Tuesday’s testimony was more of the same, on the topics of CA and other Facebook app developers’ use and abuse of Facebook users’ data, on the topic of how Facebook could possibly have been unaware of what Russian actors were up to when using the platform to tinker with the 2016 US presidential election, on Russian bots spreading discord and fake news.
It wasn’t so much a grilling. It was more of a golden toasting. Much of this had to do with the fact that some senators proved themselves to be fairly clueless about the intricacies of technology and online business models.
An example: Sen. Bill Nelson rambled on for a bit about posting about dark chocolate and suddenly having ads for dark chocolate pop up on Facebook. Could it be that Facebook might, as COO Sheryl Sandberg suggested on the Today show, charge people to not see ads about dark chocolate?!
The idea of being charged for Facebook’s “free” services really must have resonated. An exchange between Sen. Orrin Hatch and Zuckerberg:
Hatch: ‘How do you sustain a business model in which users don’t pay for your service?’
Zuckerberg: ‘Senator, we run ads.’
Not all senators proved out of their depth. As CNN notes, Sen. Lindsey Graham was “smart and informed.” The same goes for Sen. Brian Schatz, who nailed Zuckerberg down on what it means when Facebook claims that every user “owns” his or her own information. Sen. Chris Coons highlighted the problems inherent in Facebook’s ad targeting: What if a diet pill manufacturer was able to target teenagers struggling with bulimia or anorexia?
But Zuckerberg stuck to a strict script. He likely made his coaches proud. He had, in fact, been coached like a politician getting ready for a televised debate.
According to the New York Times, Zuck’s been undergoing “a crash course in humility and charm,” including mock interrogations from his staff and outside consultants.
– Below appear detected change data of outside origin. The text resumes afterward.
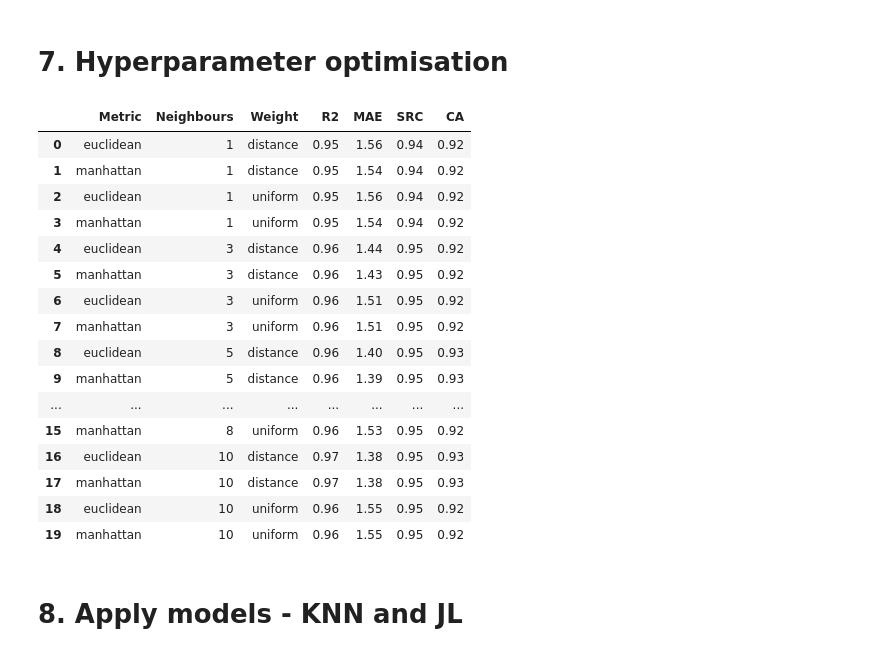
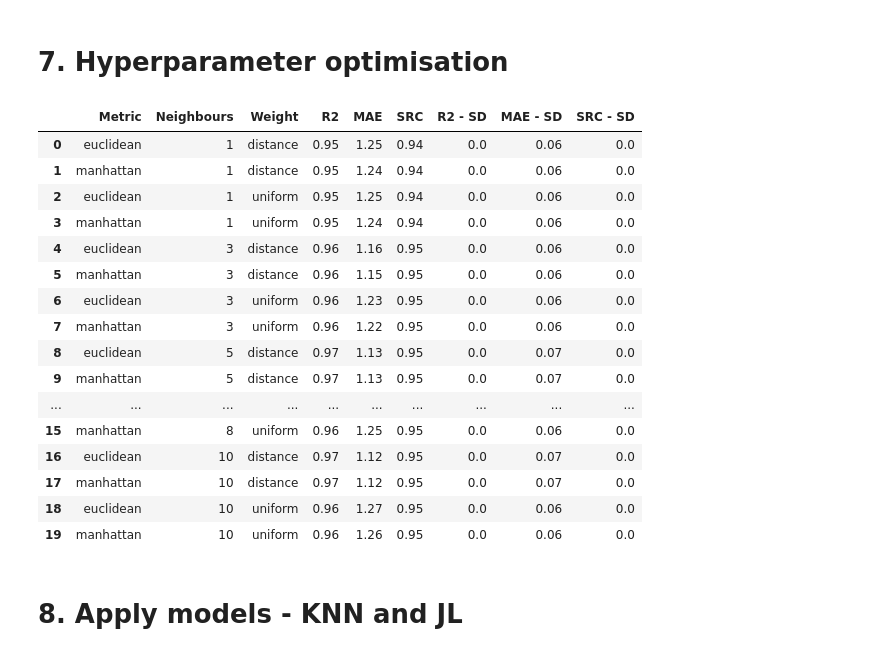
Before and after one commit to tazmandavies/Major-Projects, a Jupyter notebook: ML added sugar.ipynb, the cells around one changed output. Cells and saved outputs as stored; diff of their text form; code cells hidden in the pictures.

```diff
--- a/ML added sugar.ipynb
+++ b/ML added sugar.ipynb
@@ -105,7 +94,7 @@ def contains_AS(string):
         return AS
 
     except:
-        return np.NaN
+        return 0
 # %%
 # This function simply maps minor categories to major categories
 def major(string):
@@ -142,6 +131,20 @@ def major(string):
 # Create a function that determines the spearman correlation between two lists, using scipy.stats spearmanr
 def spearman_correlation(list1,list2):
     return spearmanr(list1, list2)[0]
+# %%
+# This function determines if a product is a food or drink based on the unit in the "Size" field
+drink_units = ['gal', 'pt', 'gallon', 'floz', 'pint', 'l', 'ml', 'fl.oz', 'liter', 'liters', 'fl oz', 'quart']
+
+def food_or_drink(string):
+    try:
+        # Isolate product size unit
+        unit = ' '.join(string.split(' ')[1:])
+        if unit in drink_units:
+            return 'Drink'
+        else:
+            return 'Food'
+    except:
+        return 'Food'
 # %% [markdown]
 # 3. Exclusion criteria
 # %%
@@ -158,7 +161,10 @@ train['Total Sugars UOM'] = np.where(c2, train['Sugars UOM'], train['Total Sugar
 # Drop unwanted columns
 train.drop(columns = ['Sugars UOM', 'Sugars Per 100','Flavor', 'Serve Description',
        'Serving Size', 'Serving Size 2', 'Serving Size UOM',
-       'Serving Size UOM 2', 'Calories UOM', 'Calories Per 100'], inplace=True)
+       'Serving Size UOM 2',
+                      #'Calories UOM',
+                      #'Calories Per 100'
+                     ], inplace=True)
 
 # Merge on minor categories (KNN categories) from "cats" dataframe
 train['Condensed category'] = train['Product Category'].str.split('-').str[0].str.lstrip().str.rstrip()
@@ -173,7 +179,7 @@ train['KNN category'] = np.where(c3, 'Sauces', train['KNN category'])
 # Map all minor (KNN) categories to major categories
 train['Major category'] = train['KNN category'].apply(major)
 
-# round all nutrient values to one decimal place
+# Round all nutrient values to one decimal place
 for col in ['Dietary Fiber Per 100',
            'Protein Per 100',
            'Saturated Fat Per 100',
@@ -183,3 +189,8 @@ for col in ['Dietary Fiber Per 100',
            'Added Sugars Per 100',
            'Sodium Per 100']:
     train[col] = np.round(train[col], 1)
+
+for col in ['Added Sugars UOM', 'Dietary Fiber UOM', 'Protein UOM', 'Saturated Fat UOM',
+           'Sodium UOM', 'Total Carbohydrate UOM', 'Total Fat UOM',
+           'Total Sugars UOM', 'Calories UOM']:
+    train[col] = train[col].str.lower().str.lstrip().str.rstrip()
@@ -288,9 +384,2 @@ min          0.000000
 max        100.000000
 Name: Added Sugars Per 100, dtype: float64
-# %%
-# Drop products with zero sugar - don't require added sugar estimation
-train = train[train['Total Sugars Per 100'] > 0]
-train.shape[0]
-print('n after dropping products without sugar:', train.shape[0])
-
-train.reset_index(drop=True, inplace=True)
@@ -489,7 +579,7 @@ for n in [1, 3, 5, 8, 10]:
     for w in ['distance', 'uniform']:
 
         # Loop through distance metrics.
-        for m in ['euclidean', 'manhattan']:
+        for m in ['euclidean','manhattan']:
 
             # Initiate the KNN algorithm using the given hyperparameters.
             KNN = KNeighborsRegressor(n_neighbors = n, weights = w, metric = m)
@@ -523,51 +613,57 @@ for n in [1, 3, 5, 8, 10]:
                 # train model
                 model = KNN.fit(X_train, y_train)
 
                 # Apply model
                 y_pred = model.predict(X_val)
 
                 # Make sure all predictions are smaller than the total sugar value
                 total_sugar = X_val['Total Sugars Per 100']*train['Total Sugars Per 100'].max()
                 y_pred = np.where(y_pred>total_sugar, total_sugar, y_pred)
 
                 # Obtain performance metrics for each iteration
                 row2 = {}
                 row2['R2'] = r2_score(y_val, y_pred)
                 row2['MAE'] = mean_absolute_error(y_val, y_pred)
                 row2['SRC'] = spearman_correlation(y_val, y_pred)
                 predicted_classes = (train_prep[train['Brand'].isin(validation_brands)]['Food/drink'] + ' ' + y_pred.astype(str)).apply(high_medium_low)
                 true_classes = (train_prep[train['Brand'].isin(validation_brands)]['Food/drink'] + ' ' + y_val.astype(str)).apply(high_medium_low)
                 row2['CA'] = accuracy_score(predicted_classes, true_classes)
                 data2.append(row2)
 
             # Obtain the average across all validation folds
             metrics = pd.DataFrame(data2)
             row['R2'] = np.round(metrics['R2'].mean(), 2)
             row['MAE'] = np.round(metrics['MAE'].mean(), 2)
             row['SRC'] = np.round(metrics['SRC'].mean(), 2)
+
+            row['R2 - SD'] = np.round(metrics['R2'].std(), 2)
+            row['MAE - SD'] = np.round(metrics['MAE'].std(), 2)
+            row['SRC - SD'] = np.round(metrics['SRC'].std(), 2)
+
             row['CA'] = np.round(metrics['CA'].mean(), 2)
+            row['CA - SD'] = np.round(metrics['CA'].std(), 2)
             data.append(row)
 
 HPT = pd.DataFrame(data)
-HPT[['Metric', 'Neighbours', 'Weight', 'R2', 'MAE', 'SRC', 'CA']]
+HPT[['Metric', 'Neighbours', 'Weight', 'R2', 'MAE', 'SRC', 'R2 - SD', 'MAE - SD', 'SRC - SD']]
 # %% [output]
-|  | Metric | Neighbours | Weight | R2 | MAE | SRC | CA |
-| 0 | euclidean | 1 | distance | 0.95 | 1.56 | 0.94 | 0.92 |
-| 1 | manhattan | 1 | distance | 0.95 | 1.54 | 0.94 | 0.92 |
-| 2 | euclidean | 1 | uniform | 0.95 | 1.56 | 0.94 | 0.92 |
-| 3 | manhattan | 1 | uniform | 0.95 | 1.54 | 0.94 | 0.92 |
-| 4 | euclidean | 3 | distance | 0.96 | 1.44 | 0.95 | 0.92 |
-| 5 | manhattan | 3 | distance | 0.96 | 1.43 | 0.95 | 0.92 |
-| 6 | euclidean | 3 | uniform | 0.96 | 1.51 | 0.95 | 0.92 |
-| 7 | manhattan | 3 | uniform | 0.96 | 1.51 | 0.95 | 0.92 |
-| 8 | euclidean | 5 | distance | 0.96 | 1.40 | 0.95 | 0.93 |
-| 9 | manhattan | 5 | distance | 0.96 | 1.39 | 0.95 | 0.93 |
-| ... | ... | ... | ... | ... | ... | ... | ... |
-| 15 | manhattan | 8 | uniform | 0.96 | 1.53 | 0.95 | 0.92 |
-| 16 | euclidean | 10 | distance | 0.97 | 1.38 | 0.95 | 0.93 |
-| 17 | manhattan | 10 | distance | 0.97 | 1.38 | 0.95 | 0.93 |
-| 18 | euclidean | 10 | uniform | 0.96 | 1.55 | 0.95 | 0.92 |
-| 19 | manhattan | 10 | uniform | 0.96 | 1.55 | 0.95 | 0.92 |
+|  | Metric | Neighbours | Weight | R2 | MAE | SRC | R2 - SD | MAE - SD | SRC - SD |
+| 0 | euclidean | 1 | distance | 0.95 | 1.25 | 0.94 | 0.0 | 0.06 | 0.0 |
+| 1 | manhattan | 1 | distance | 0.95 | 1.24 | 0.94 | 0.0 | 0.06 | 0.0 |
+| 2 | euclidean | 1 | uniform | 0.95 | 1.25 | 0.94 | 0.0 | 0.06 | 0.0 |
+| 3 | manhattan | 1 | uniform | 0.95 | 1.24 | 0.94 | 0.0 | 0.06 | 0.0 |
+| 4 | euclidean | 3 | distance | 0.96 | 1.16 | 0.95 | 0.0 | 0.06 | 0.0 |
+| 5 | manhattan | 3 | distance | 0.96 | 1.15 | 0.95 | 0.0 | 0.06 | 0.0 |
+| 6 | euclidean | 3 | uniform | 0.96 | 1.23 | 0.95 | 0.0 | 0.06 | 0.0 |
+| 7 | manhattan | 3 | uniform | 0.96 | 1.22 | 0.95 | 0.0 | 0.06 | 0.0 |
+| 8 | euclidean | 5 | distance | 0.97 | 1.13 | 0.95 | 0.0 | 0.07 | 0.0 |
+| 9 | manhattan | 5 | distance | 0.97 | 1.13 | 0.95 | 0.0 | 0.07 | 0.0 |
+| ... | ... | ... | ... | ... | ... | ... | ... | ... | ... |
+| 15 | manhattan | 8 | uniform | 0.96 | 1.25 | 0.95 | 0.0 | 0.06 | 0.0 |
+| 16 | euclidean | 10 | distance | 0.97 | 1.12 | 0.95 | 0.0 | 0.07 | 0.0 |
+| 17 | manhattan | 10 | distance | 0.97 | 1.12 | 0.95 | 0.0 | 0.07 | 0.0 |
+| 18 | euclidean | 10 | uniform | 0.96 | 1.27 | 0.95 | 0.0 | 0.06 | 0.0 |
+| 19 | manhattan | 10 | uniform | 0.96 | 1.26 | 0.95 | 0.0 | 0.06 | 0.0 |
 # %%
 # Construct the model on all training data using the ideal hyperparameters
 KNN = KNeighborsRegressor(n_neighbors = 8, weights = 'distance', metric = 'manhattan')
```
Also changed, not shown: parts of 44 cells of this notebook.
More takeaways from Tuesday’s testimony:
Facebook is open to the “right” regulation.
Sen. Maggie Hassan: Will you commit to working with Congress to develop ways of protecting constituents, even if it means laws that adjust your business model?
Zuck: Yes. Our position is not that regulation is wrong. [Facebook just wants to make sure it’s the “right” regulation.]
Cambridge University professor Aleksandr Kogan shared user data with other firms besides CA.
Sen. Tammy Baldwin asks whether Kogan sold the data to anyone besides Cambridge Analytica?
Zuck: Yes, he did.
He mentioned Eunoia as one of the companies but said there may be others.
Not banning CA in 2015 was “a mistake.”
Zuck corrected an earlier statement: CA was, actually, an advertiser in 2015, so Facebook could have banned the firm when it first learned of its data scraping. Zuck says not doing so was a “mistake”.
Where does Facebook go from here? As New Yorker writer Anna Wiener noted in a roundtable discussion, it’s in a bind:
To ‘fix’ Facebook would require a decision on Facebook’s part about whom the company serves. It’s now in the unenviable (if totally self-inflicted) position of protecting its users from its customers.
Well, we may not know how Facebook is going to figure that one out, but we know where it’s going today: back to Congress for more of the same.